====== Source information ======

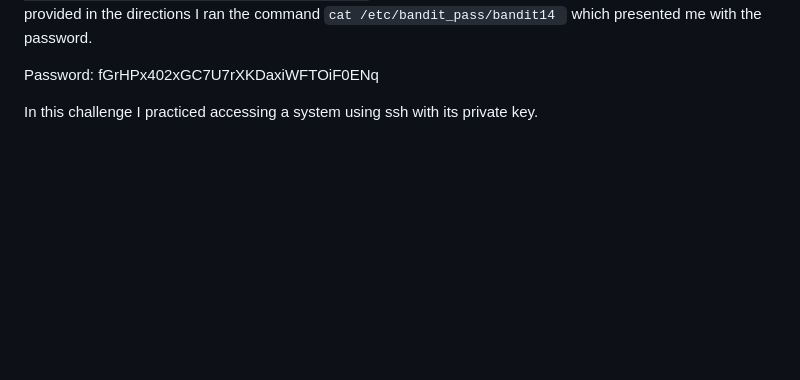
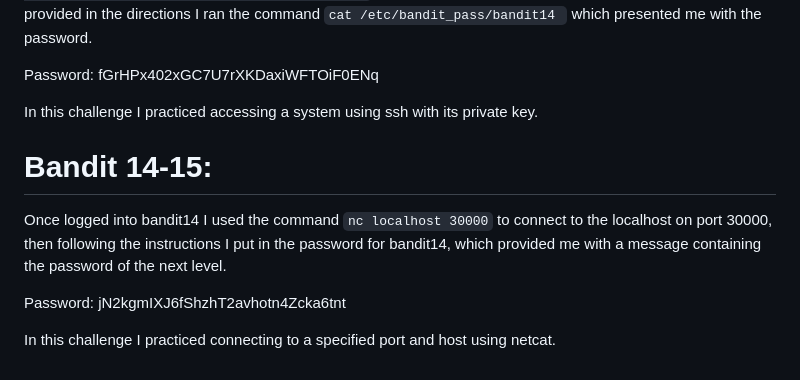
Before and after one commit to JavisOkeyWalker/Ubuntu, a Markdown page: Bandit.md, the part around the change. Rendered like a GitHub page; blank space fills up the shorter version.

```diff
--- a/Bandit.md
+++ b/Bandit.md
@@ -138,3 +138,11 @@ From this challenged I learned how to create the proper extension of a file base
 Password: fGrHPx402xGC7U7rXKDaxiWFTOiF0ENq
 
 In this challenge I practiced accessing a system using ssh with its private key.
+
+# Bandit 14-15:
+
+Once logged into bandit14 I used the command  `nc localhost 30000` to connect to the localhost on port 30000, then following the instructions I put in the password for bandit14, which provided me with a message containing the password of the next level.
+
+Password: jN2kgmIXJ6fShzhT2avhotn4Zcka6tnt
+
+In this challenge I practiced connecting to a specified port and host using netcat.
```
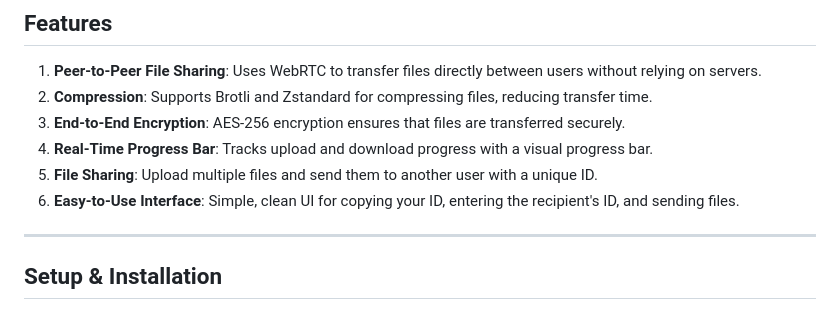
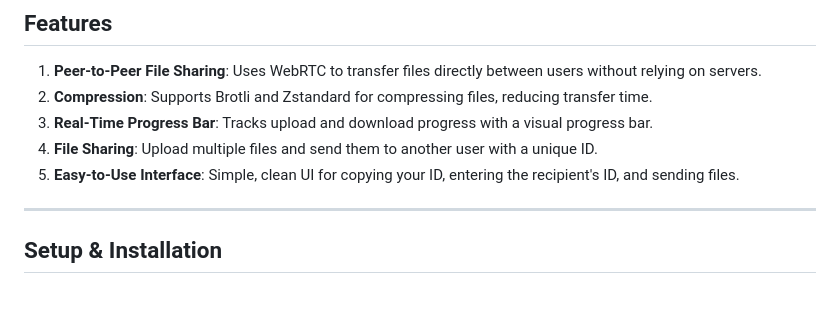
Before and after one commit to Ritul-Void/DataGO, a Markdown page: README.md, the part around the change. Rendered like a GitHub page.

Commit message:
Update README.md v2.1

```diff
--- a/README.md
+++ b/README.md
@@ -11,10 +11,9 @@
 
 1. **Peer-to-Peer File Sharing**: Uses WebRTC to transfer files directly between users without relying on servers.
 2. **Compression**: Supports Brotli and Zstandard for compressing files, reducing transfer time.
-3. **End-to-End Encryption**: AES-256 encryption ensures that files are transferred securely.
-4. **Real-Time Progress Bar**: Tracks upload and download progress with a visual progress bar.
-5. **File Sharing**: Upload multiple files and send them to another user with a unique ID.
-6. **Easy-to-Use Interface**: Simple, clean UI for copying your ID, entering the recipient's ID, and sending files.
+3. **Real-Time Progress Bar**: Tracks upload and download progress with a visual progress bar.
+4. **File Sharing**: Upload multiple files and send them to another user with a unique ID.
+5. **Easy-to-Use Interface**: Simple, clean UI for copying your ID, entering the recipient's ID, and sending files.
 
 ---
 
```
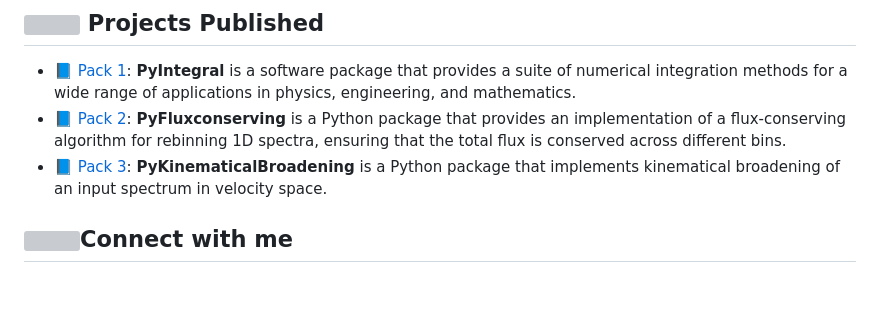
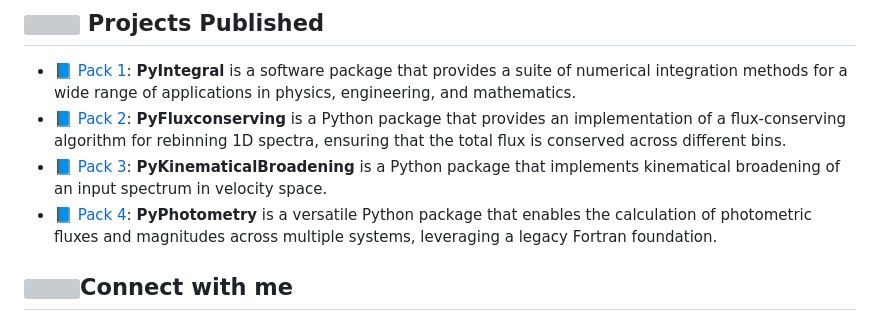
Before and after one commit to neutrinomuon/neutrinomuon, a Markdown page: README.md, the part around the change. Drawn GitHub-style; blank space fills up the shorter version; grey boxes are pictures that could not be loaded.

Commit message:
Update README.md
Updated Released Packages

```diff
--- a/README.md
+++ b/README.md
@@ -28,6 +28,7 @@
 - 📘 [Pack 1](https://github.com/neutrinomuon/PyIntegral): <b>PyIntegral</b> is a software package that provides a suite of numerical integration methods for a wide range of applications in physics, engineering, and mathematics.
 - 📘 [Pack 2](https://github.com/neutrinomuon/PyFluxconserving): <b>PyFluxconserving</b> is a Python package that provides an implementation of a flux-conserving algorithm for rebinning 1D spectra, ensuring that the total flux is conserved across different bins.
 - 📘 [Pack 3](https://github.com/neutrinomuon/PyKinematicalBroadening): <b>PyKinematicalBroadening</b> is a Python package that implements kinematical broadening of an input spectrum in velocity space.
+- 📘 [Pack 4](https://github.com/neutrinomuon/PyPhotometry): <b>PyPhotometry</b> is a versatile Python package that enables the calculation of photometric fluxes and magnitudes across multiple systems, leveraging a legacy Fortran foundation.
 
 ## <img width=25 src='https://user-images.githubusercontent.com/8226984/227711181-657e2c9a-5f32-48e0-b618-a922c4fb10d4.png'>Connect with me
 
```
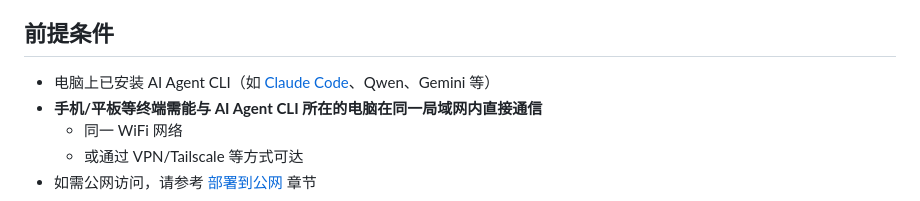
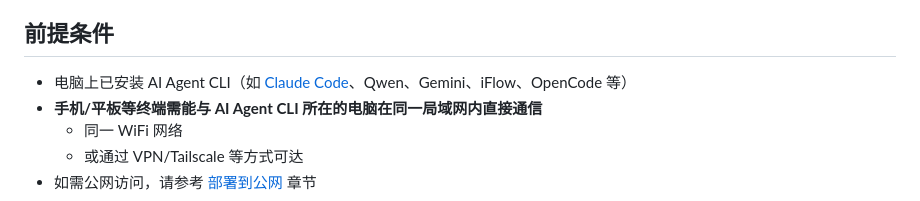
Before and after one commit to duran4000/ai-agent-remote, a Markdown page: README.md, the part around the change. Rendered like a GitHub page.

Commit message:
Add iFlow and OpenCode to supported AI agents list

```diff
--- a/README.md
+++ b/README.md
@@ -14,7 +14,7 @@
 
 ## 前提条件
 
-- 电脑上已安装 AI Agent CLI（如 [Claude Code](https://claude.ai/code)、Qwen、Gemini 等）
+- 电脑上已安装 AI Agent CLI（如 [Claude Code](https://claude.ai/code)、Qwen、Gemini、iFlow、OpenCode 等）
 - **手机/平板等终端需能与 AI Agent CLI 所在的电脑在同一局域网内直接通信**
   - 同一 WiFi 网络
   - 或通过 VPN/Tailscale 等方式可达
```
Also changed, not shown: README_EN.md (+1 -1 lines).
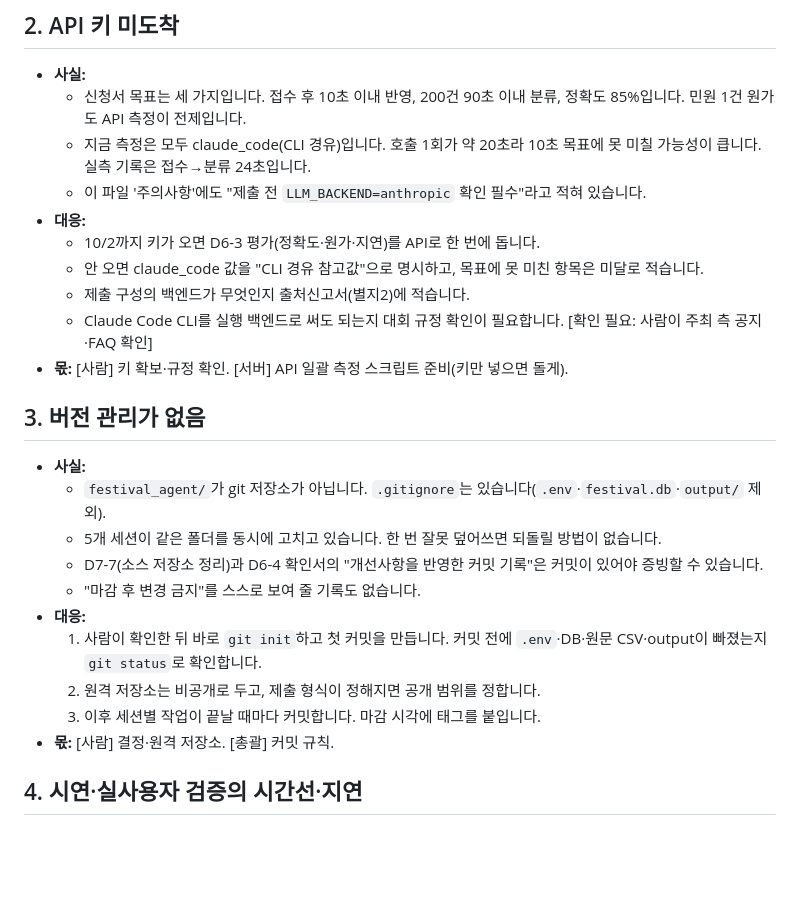
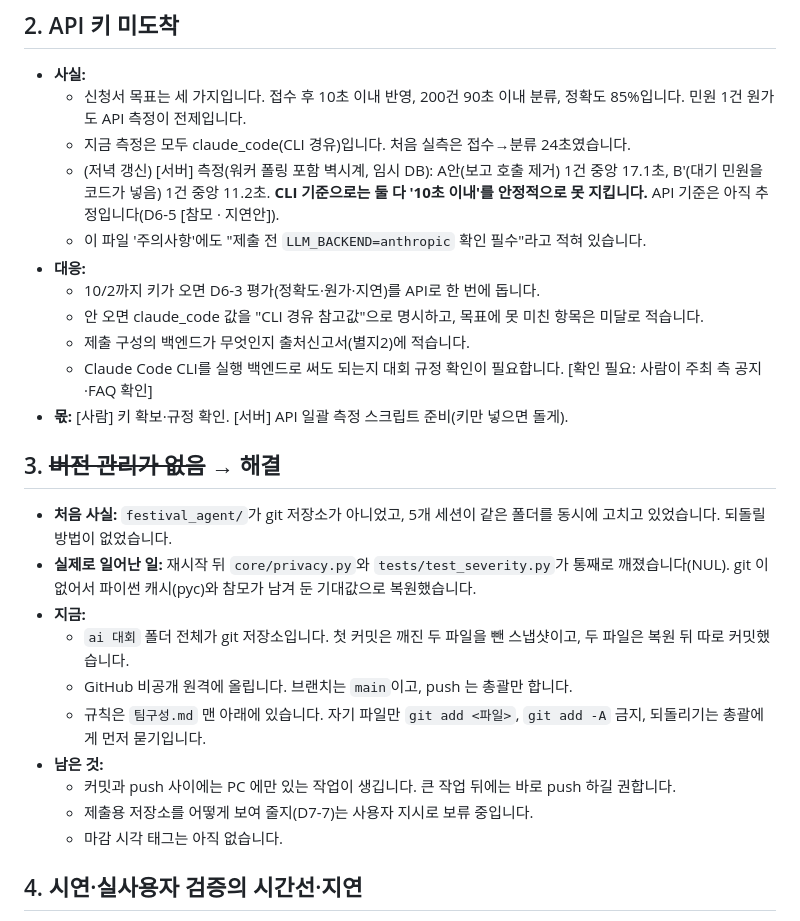
Before and after one commit to INJE-NULLPOINT/festival-complaint-agent, a Markdown page: 진행현황.md, the part around one of its changes. GitHub-like rendering; blank space fills up the shorter version.

```diff
--- a/진행현황.md
+++ b/진행현황.md
@@ -243,7 +255,8 @@ API 호출이 0회임을 계측으로 확인했습니다. 현재 백엔드는 CL
 
 - **사실:**
   - 신청서 목표는 세 가지입니다. 접수 후 10초 이내 반영, 200건 90초 이내 분류, 정확도 85%입니다. 민원 1건 원가도 API 측정이 전제입니다.
-  - 지금 측정은 모두 claude_code(CLI 경유)입니다. 호출 1회가 약 20초라 10초 목표에 못 미칠 가능성이 큽니다. 실측 기록은 접수→분류 24초입니다.
+  - 지금 측정은 모두 claude_code(CLI 경유)입니다. 처음 실측은 접수→분류 24초였습니다.
+  - (저녁 갱신) [서버] 측정(워커 폴링 포함 벽시계, 임시 DB): A안(보고 호출 제거) 1건 중앙 17.1초, B′(대기 민원을 코드가 넣음) 1건 중앙 11.2초. **CLI 기준으로는 둘 다 '10초 이내'를 안정적으로 못 지킵니다.** API 기준은 아직 추정입니다(D6-5 [참모 · 지연안]).
   - 이 파일 '주의사항'에도 "제출 전 `LLM_BACKEND=anthropic` 확인 필수"라고 적혀 있습니다.
 - **대응:**
   - 10/2까지 키가 오면 D6-3 평가(정확도·원가·지연)를 API로 한 번에 돕니다.
@@ -252,18 +265,18 @@ API 호출이 0회임을 계측으로 확인했습니다. 현재 백엔드는 CL
   - Claude Code CLI를 실행 백엔드로 써도 되는지 대회 규정 확인이 필요합니다. [확인 필요: 사람이 주최 측 공지·FAQ 확인]
 - **몫:** [사람] 키 확보·규정 확인. [서버] API 일괄 측정 스크립트 준비(키만 넣으면 돌게).
 
-## 3. 버전 관리가 없음
+## 3. ~~버전 관리가 없음~~ → 해결
 
-- **사실:**
-  - `festival_agent/`가 git 저장소가 아닙니다. `.gitignore`는 있습니다(`.env`·`festival.db`·`output/` 제외).
-  - 5개 세션이 같은 폴더를 동시에 고치고 있습니다. 한 번 잘못 덮어쓰면 되돌릴 방법이 없습니다.
-  - D7-7(소스 저장소 정리)과 D6-4 확인서의 "개선사항을 반영한 커밋 기록"은 커밋이 있어야 증빙할 수 있습니다.
-  - "마감 후 변경 금지"를 스스로 보여 줄 기록도 없습니다.
-- **대응:**
-  1. 사람이 확인한 뒤 바로 `git init`하고 첫 커밋을 만듭니다. 커밋 전에 `.env`·DB·원문 CSV·output이 빠졌는지 `git status`로 확인합니다.
-  2. 원격 저장소는 비공개로 두고, 제출 형식이 정해지면 공개 범위를 정합니다.
-  3. 이후 세션별 작업이 끝날 때마다 커밋합니다. 마감 시각에 태그를 붙입니다.
-- **몫:** [사람] 결정·원격 저장소. [총괄] 커밋 규칙.
+- **처음 사실:** `festival_agent/`가 git 저장소가 아니었고, 5개 세션이 같은 폴더를 동시에 고치고 있었습니다. 되돌릴 방법이 없었습니다.
+- **실제로 일어난 일:** 재시작 뒤 `core/privacy.py`와 `tests/test_severity.py`가 통째로 깨졌습니다(NUL). git 이 없어서 파이썬 캐시(pyc)와 참모가 남겨 둔 기대값으로 복원했습니다.
+- **지금:**
+  - `ai 대회` 폴더 전체가 git 저장소입니다. 첫 커밋은 깨진 두 파일을 뺀 스냅샷이고, 두 파일은 복원 뒤 따로 커밋했습니다.
+  - GitHub 비공개 원격에 올립니다. 브랜치는 `main`이고, push 는 총괄만 합니다.
+  - 규칙은 `팀구성.md` 맨 아래에 있습니다. 자기 파일만 `git add <파일>`, `git add -A` 금지, 되돌리기는 총괄에게 먼저 묻기입니다.
+- **남은 것:**
+  - 커밋과 push 사이에는 PC 에만 있는 작업이 생깁니다. 큰 작업 뒤에는 바로 push 하길 권합니다.
+  - 제출용 저장소를 어떻게 보여 줄지(D7-7)는 사용자 지시로 보류 중입니다.
+  - 마감 시각 태그는 아직 없습니다.
 
 ## 4. 시연·실사용자 검증의 시간선·지연
 
```
Also changed, not shown: other parts of 진행현황.md (+38 -9 lines).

======

- _Directions_
The lines above that hold "files" are the result; show every one of them.

- _Output of the exercise_
 1. **Peer-to-Peer File Sharing**: Uses WebRTC to transfer files directly between users without relying on servers.
 2. **Compression**: Supports Brotli and Zstandard for compressing files, reducing transfer time.
-3. **End-to-End Encryption**: AES-256 encryption ensures that files are transferred securely.
-5. **File Sharing**: Upload multiple files and send them to another user with a unique ID.
-6. **Easy-to-Use Interface**: Simple, clean UI for copying your ID, entering the recipient's ID, and sending files.
+4. **File Sharing**: Upload multiple files and send them to another user with a unique ID.
+5. **Easy-to-Use Interface**: Simple, clean UI for copying your ID, entering the recipient's ID, and sending files.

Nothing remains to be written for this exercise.